Sometimes at night, I wake up in a sweaty panic for no good reason. There are a hundred fears and anxieties that know better than to show themselves in the daylight; They know what they are, whisps, small nothings, just uncanny shadows made by a curtain waving in the dark. But at night, they seem monstrously large, looming, and unassailable. I pray really loudly then. I scream and writhe inside, trying to cast these ant-demons out. I'm so loud I can't hear God shouting at me: KILL IT. KILL THE ANT. KILL. IT. KILL IT. THROW IT OUT.
After a few moments, Jo got bored, she got a tissue, squashed the ant one more time, just to be sure, and tossed it in the trashcan with forced nonchalance. She took off her shoes, walked out to her father, and calmly informed him, "I'm a brave, strong girl. I killed the ant. I. KILLED. IT."
Caleb said simply, "Yeah, I heard."
Seasons in life change all the time, with each new growth and push forward, there are hundreds of ants that wake up. There's only one thing to do with fear--face it. Kill the ones that can be killed, kill them and toss them. For the ones that can't, hold your ground. You can only serve one master: fear or love.
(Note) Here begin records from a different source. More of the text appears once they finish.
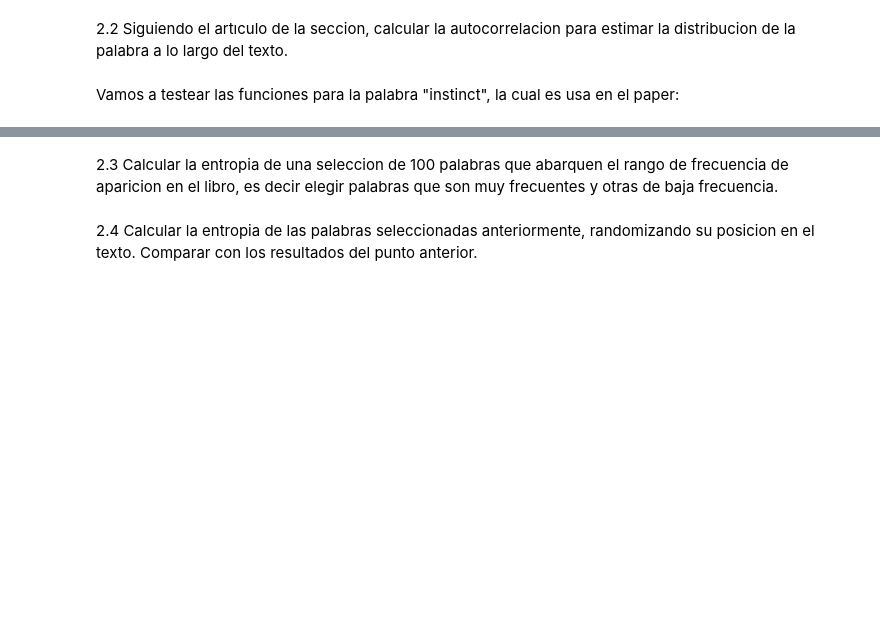
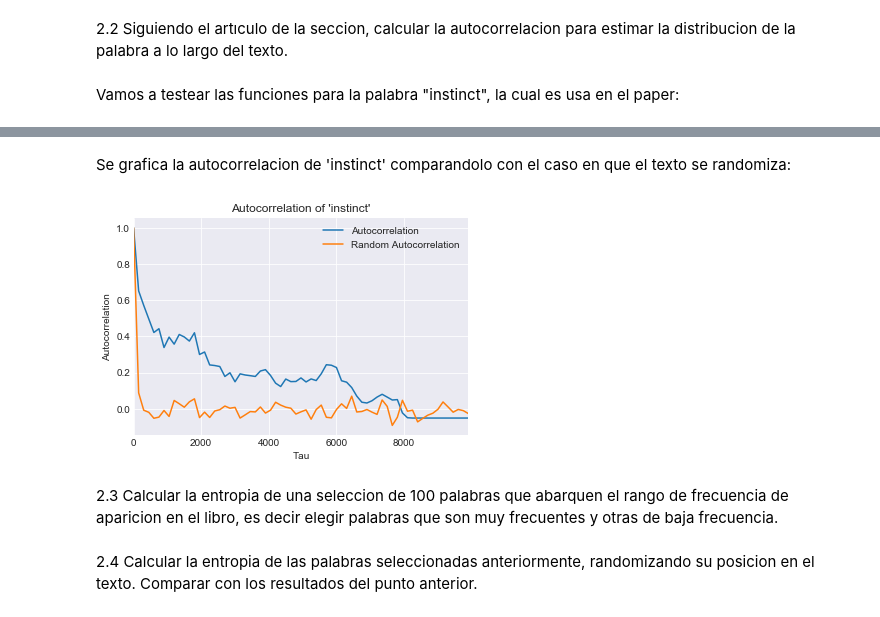
Before and after one commit to lucasputer/CienciaDeDatos, a Jupyter notebook: tp6/TP6.ipynb, the cells around one changed output, grey strips where cells are left out. Saved outputs shown, nothing was run; the diff lists cells and outputs as text; code cells hidden in the pictures; blank space fills up the shorter version.

```diff
--- a/tp6/TP6.ipynb
+++ b/tp6/TP6.ipynb
@@ -218,0 +233,2 @@ def autocorrelation(word,word_occurs,word_rates,points_of_interest,tau):
+# %%
+autocorr = autocorrelation(points_of_interest, example_word_occurs["instinct"], example_word_rates["instinct"])
@@ -219,3 +237,25 @@ def autocorrelation(word,word_occurs,word_rates,points_of_interest,tau):
+# %%
+random_txt = origin_txt[:]
+random.shuffle(random_txt)
+# %%
+random_word_occurs = calculate_word_occurs(random_txt)
+random_word_rates = dict()
+for word in example_words:
+    random_word_rates[word] = rate_of_occurence(points_of_interest, random_word_occurs[word])
+# %%
+random_autocorr = autocorrelation(points_of_interest, random_word_occurs["instinct"], random_word_rates["instinct"])
+random_autocorr_df = pd.DataFrame(random_autocorr, columns=['Autocorrelation'], index=range(0,10000,POINT_STEP))
+# %% [markdown]
+Se grafica la autocorrelacion de 'instinct' comparandolo con el caso en que el texto se randomiza:
+# %%
+autocorr_df = pd.DataFrame(zip(autocorr,random_autocorr), columns=['Autocorrelation','Random Autocorrelation'], index=range(0,10000,POINT_STEP))
+ax = autocorr_df.plot()
+ax.set_title("Autocorrelation of 'instinct'")
+ax.set_xlabel("Tau")
+ax.set_ylabel("Autocorrelation")
+plt.show()
+# %% [output]
+[figure, added]
 # %% [markdown]
 2.3 Calcular la entropia de una seleccion de 100 palabras que abarquen el rango de frecuencia de aparicion en el libro, es decir elegir palabras que son muy frecuentes y otras de baja frecuencia.
 # %% [markdown]
```
Also changed, not shown: parts of 11 cells of this notebook.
Choose love and proceed on and out toward the sunlight and daffodils and swingset and your best friend who lives next door and is just waiting for you to come out and play.
It's okay if it gets loud for a while when you get down to do your dirty work, it's okay if you cry, it's okay if it takes a while, just get it done--be a brave, strong girl and kill it, because everything else is waking up, after the fear comes the freedom, you don't want to miss the wonder.